Photo by Leslie Berestein Rojas/KPCC
Anti-SB 1070 protesters in downtown Phoenix on the day the law took effect, July 29, 2010
Two years ago today, Arizona's Gov. Jan Brewer signed into law a bill known as SB 1070. Already, the strict anti-illegal immigration bill had caused heated debate in and out of Arizona, most notably because it would make it a misdemeanor to lack proper immigration documents in the state - and because it would empower local police to check for immigration status if they had “reasonable suspicion” that someone was in the country illegally.
Back then, I wrote about the broad implications that SB 1070 would likely have. Would there be a political ripple effect, with other states considering similar laws? Would some immigrants decide they'd had enough and leave the state? Would it change the political discourse on immigration, with politicians basing their platforms on strict policies? And if tested in court, would it hold up?
Photo by S.E.B./Flickr (Creative Commons)
The U.S. Supreme Court building in Washington, D.C., July 2008
After a federal judge in Arizona blocked portions of the state's then-new SB 1070 anti-illegal immigration law last year, among other things putting on hold a provision that would empower police to check the immigration status of people suspected of being in the country illegally, Arizona Gov. Jan Brewer vowed to fight the decision all the way to the U.S. Supreme Court.
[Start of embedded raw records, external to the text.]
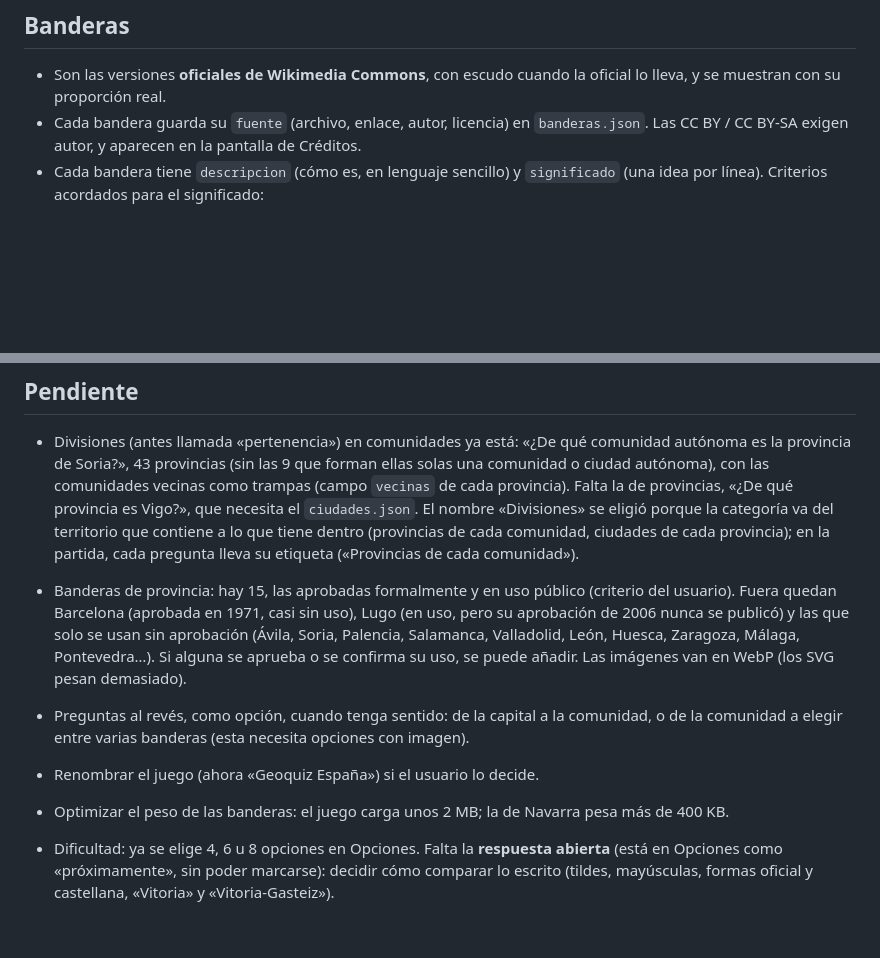
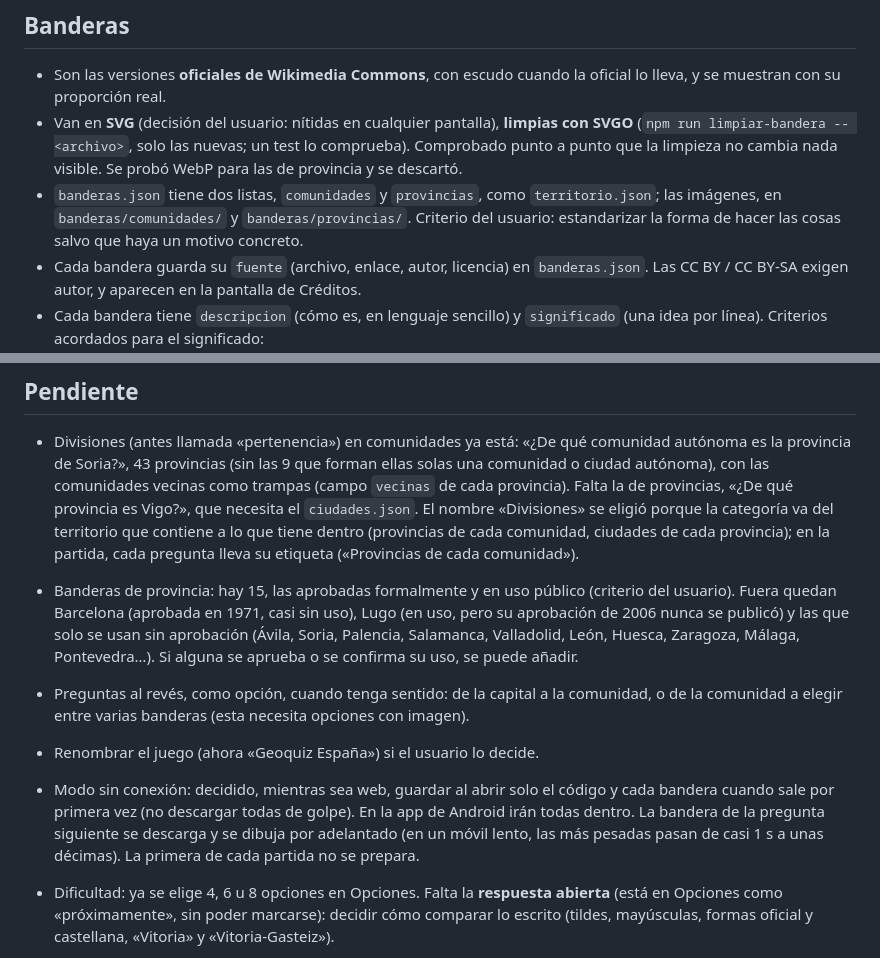
Before and after one commit to Psikhe-code/aprende-sobre-espana, a Markdown page: CLAUDE.md, 2 parts joined by grey strips. Rendered like a GitHub page; blank space fills up the shorter version.

```diff
--- a/CLAUDE.md
+++ b/CLAUDE.md
@@ -36,6 +36,8 @@ Contexto y decisiones del proyecto. El README explica el código; aquí van las
 ## Banderas
 
 - Son las versiones **oficiales de Wikimedia Commons**, con escudo cuando la oficial lo lleva, y se muestran con su proporción real.
+- Van en **SVG** (decisión del usuario: nítidas en cualquier pantalla), **limpias con SVGO** (`npm run limpiar-bandera -- <archivo>`, solo las nuevas; un test lo comprueba). Comprobado punto a punto que la limpieza no cambia nada visible. Se probó WebP para las de provincia y se descartó.
+- `banderas.json` tiene dos listas, `comunidades` y `provincias`, como `territorio.json`; las imágenes, en `banderas/comunidades/` y `banderas/provincias/`. Criterio del usuario: estandarizar la forma de hacer las cosas salvo que haya un motivo concreto.
 - Cada bandera guarda su `fuente` (archivo, enlace, autor, licencia) en `banderas.json`. Las CC BY / CC BY-SA exigen autor, y aparecen en la pantalla de Créditos.
 - Cada bandera tiene `descripcion` (cómo es, en lenguaje sencillo) y `significado` (una idea por línea). Criterios acordados para el significado:
   - Cada nota se entiende sola, sin dar por leídas las demás. Las que comparten las barras de Aragón usan la misma frase.
@@ -49,11 +51,11 @@ Contexto y decisiones del proyecto. El README explica el código; aquí van las
 ## Pendiente
 
 - Divisiones (antes llamada «pertenencia») en comunidades ya está: «¿De qué comunidad autónoma es la provincia de Soria?», 43 provincias (sin las 9 que forman ellas solas una comunidad o ciudad autónoma), con las comunidades vecinas como trampas (campo `vecinas` de cada provincia). Falta la de provincias, «¿De qué provincia es Vigo?», que necesita el `ciudades.json`. El nombre «Divisiones» se eligió porque la categoría va del territorio que contiene a lo que tiene dentro (provincias de cada comunidad, ciudades de cada provincia); en la partida, cada pregunta lleva su etiqueta («Provincias de cada comunidad»).
-- Banderas de provincia: hay 15, las aprobadas formalmente y en uso público (criterio del usuario). Fuera quedan Barcelona (aprobada en 1971, casi sin uso), Lugo (en uso, pero su aprobación de 2006 nunca se publicó) y las que solo se usan sin aprobación (Ávila, Soria, Palencia, Salamanca, Valladolid, León, Huesca, Zaragoza, Málaga, Pontevedra…). Si alguna se aprueba o se confirma su uso, se puede añadir. Las imágenes van en WebP (los SVG pesan demasiado).
+- Banderas de provincia: hay 15, las aprobadas formalmente y en uso público (criterio del usuario). Fuera quedan Barcelona (aprobada en 1971, casi sin uso), Lugo (en uso, pero su aprobación de 2006 nunca se publicó) y las que solo se usan sin aprobación (Ávila, Soria, Palencia, Salamanca, Valladolid, León, Huesca, Zaragoza, Málaga, Pontevedra…). Si alguna se aprueba o se confirma su uso, se puede añadir.
 - Preguntas al revés, como opción, cuando tenga sentido: de la capital a la comunidad, o de la comunidad a elegir entre varias banderas (esta necesita opciones con imagen).
 
 - Renombrar el juego (ahora «Geoquiz España») si el usuario lo decide.
-- Optimizar el peso de las banderas: el juego carga unos 2 MB; la de Navarra pesa más de 400 KB.
+- Modo sin conexión: decidido, mientras sea web, guardar al abrir solo el código y cada bandera cuando sale por primera vez (no descargar todas de golpe). En la app de Android irán todas dentro. La bandera de la pregunta siguiente se descarga y se dibuja por adelantado (en un móvil lento, las más pesadas pasan de casi 1 s a unas décimas). La primera de cada partida no se prepara.
 - Dificultad: ya se elige 4, 6 u 8 opciones en Opciones. Falta la **respuesta abierta** (está en Opciones como «próximamente», sin poder marcarse): decidir cómo comparar lo escrito (tildes, mayúsculas, formas oficial y castellana, «Vitoria» y «Vitoria-Gasteiz»).
 - **Puntuación** (idea del usuario, para más adelante; de momento no preocuparse de la puntuación): puntos aparte del récord de aciertos, con tiempo máximo por pregunta y más puntos por ir rápido, multiplicadores por racha, y más puntos por dificultad y por jugar con más categorías a la vez.
 - Guardado con estadísticas por categoría y por pregunta (usando los identificadores), y desbloqueo de categorías.
```
Also changed, not shown: README.md (+21 -12 lines).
And it's there that the case has now wound up.
The high court announced this morning that it would review the federal government's challenge to the law, which since its partial enactment in July of last year has led to a series of copycat laws in other states - and subsequent legal challenges to each.
The Supreme Court justices won't be weighing the merits of SB 1070, but rather the merits of the lower federal court judge's decision to block parts of it from being enforced pending a constitutional challenge from the Obama administration. The federal lawsuit, filed in early July of last year as SB 1070 was set to take effect, asserts that immigration law is the domain of the federal government and that it pre-empts attempts by states to set their own immigration rules.